(Web interface edit records)
# # # # #
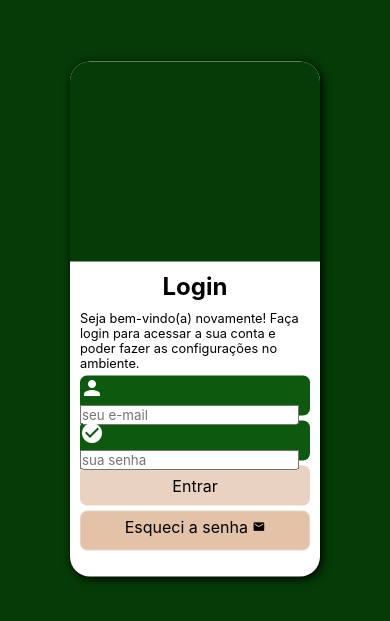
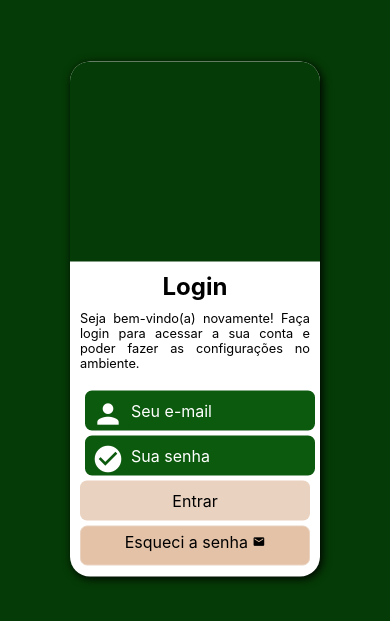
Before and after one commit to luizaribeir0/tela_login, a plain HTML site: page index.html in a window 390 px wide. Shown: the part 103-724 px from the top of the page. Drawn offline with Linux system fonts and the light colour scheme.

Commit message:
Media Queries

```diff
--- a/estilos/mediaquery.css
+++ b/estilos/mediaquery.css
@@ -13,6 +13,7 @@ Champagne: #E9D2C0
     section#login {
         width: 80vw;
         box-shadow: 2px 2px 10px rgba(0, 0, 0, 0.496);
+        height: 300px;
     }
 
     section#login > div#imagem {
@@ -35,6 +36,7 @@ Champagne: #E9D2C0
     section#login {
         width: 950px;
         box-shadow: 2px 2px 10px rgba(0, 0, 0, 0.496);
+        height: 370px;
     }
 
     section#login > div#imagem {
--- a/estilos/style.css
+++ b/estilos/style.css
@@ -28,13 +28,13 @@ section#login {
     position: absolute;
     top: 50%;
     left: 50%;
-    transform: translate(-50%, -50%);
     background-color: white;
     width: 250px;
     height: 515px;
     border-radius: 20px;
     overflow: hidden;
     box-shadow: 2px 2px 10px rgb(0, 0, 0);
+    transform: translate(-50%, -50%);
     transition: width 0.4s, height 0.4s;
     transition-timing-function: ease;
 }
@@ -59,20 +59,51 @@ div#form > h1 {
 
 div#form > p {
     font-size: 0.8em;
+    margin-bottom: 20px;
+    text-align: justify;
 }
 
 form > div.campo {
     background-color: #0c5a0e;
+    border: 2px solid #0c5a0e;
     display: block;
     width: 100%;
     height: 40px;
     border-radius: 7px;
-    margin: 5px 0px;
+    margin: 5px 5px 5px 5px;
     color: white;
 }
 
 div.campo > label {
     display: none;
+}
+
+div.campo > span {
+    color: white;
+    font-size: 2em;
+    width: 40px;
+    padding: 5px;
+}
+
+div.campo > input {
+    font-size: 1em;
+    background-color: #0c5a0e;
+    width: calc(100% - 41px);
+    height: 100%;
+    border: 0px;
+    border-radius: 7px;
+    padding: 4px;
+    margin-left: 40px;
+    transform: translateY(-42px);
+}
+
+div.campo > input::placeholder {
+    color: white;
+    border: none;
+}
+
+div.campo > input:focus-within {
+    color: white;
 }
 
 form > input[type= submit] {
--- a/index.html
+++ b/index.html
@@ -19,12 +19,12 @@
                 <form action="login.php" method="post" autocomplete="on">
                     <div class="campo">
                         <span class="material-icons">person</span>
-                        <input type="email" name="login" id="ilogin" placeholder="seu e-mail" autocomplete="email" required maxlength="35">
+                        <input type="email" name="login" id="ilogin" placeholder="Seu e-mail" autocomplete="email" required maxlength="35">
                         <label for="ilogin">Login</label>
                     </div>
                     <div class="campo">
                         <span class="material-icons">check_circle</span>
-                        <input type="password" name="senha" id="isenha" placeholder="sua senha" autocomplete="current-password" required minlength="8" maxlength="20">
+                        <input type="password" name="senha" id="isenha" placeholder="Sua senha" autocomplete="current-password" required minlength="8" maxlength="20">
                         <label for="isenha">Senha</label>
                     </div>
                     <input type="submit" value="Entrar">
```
# # # # #
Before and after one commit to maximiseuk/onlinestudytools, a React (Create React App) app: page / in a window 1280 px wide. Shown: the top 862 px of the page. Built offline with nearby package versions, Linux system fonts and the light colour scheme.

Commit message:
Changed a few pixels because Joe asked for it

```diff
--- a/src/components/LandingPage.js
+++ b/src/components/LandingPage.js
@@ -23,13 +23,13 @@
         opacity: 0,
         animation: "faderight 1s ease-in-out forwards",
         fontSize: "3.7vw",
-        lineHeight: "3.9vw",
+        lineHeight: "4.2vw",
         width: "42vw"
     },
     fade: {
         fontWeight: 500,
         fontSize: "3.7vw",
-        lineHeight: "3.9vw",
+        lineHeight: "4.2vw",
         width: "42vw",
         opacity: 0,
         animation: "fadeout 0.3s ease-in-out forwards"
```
# # # # #
Whenever the word "campo" shows up in a line of the entries, list that line.

 form > div.campo {
 div.campo > label {
+div.campo > span {
+div.campo > input {
+div.campo > input::placeholder {
+div.campo > input:focus-within {
                     <div class="campo">
                     <div class="campo">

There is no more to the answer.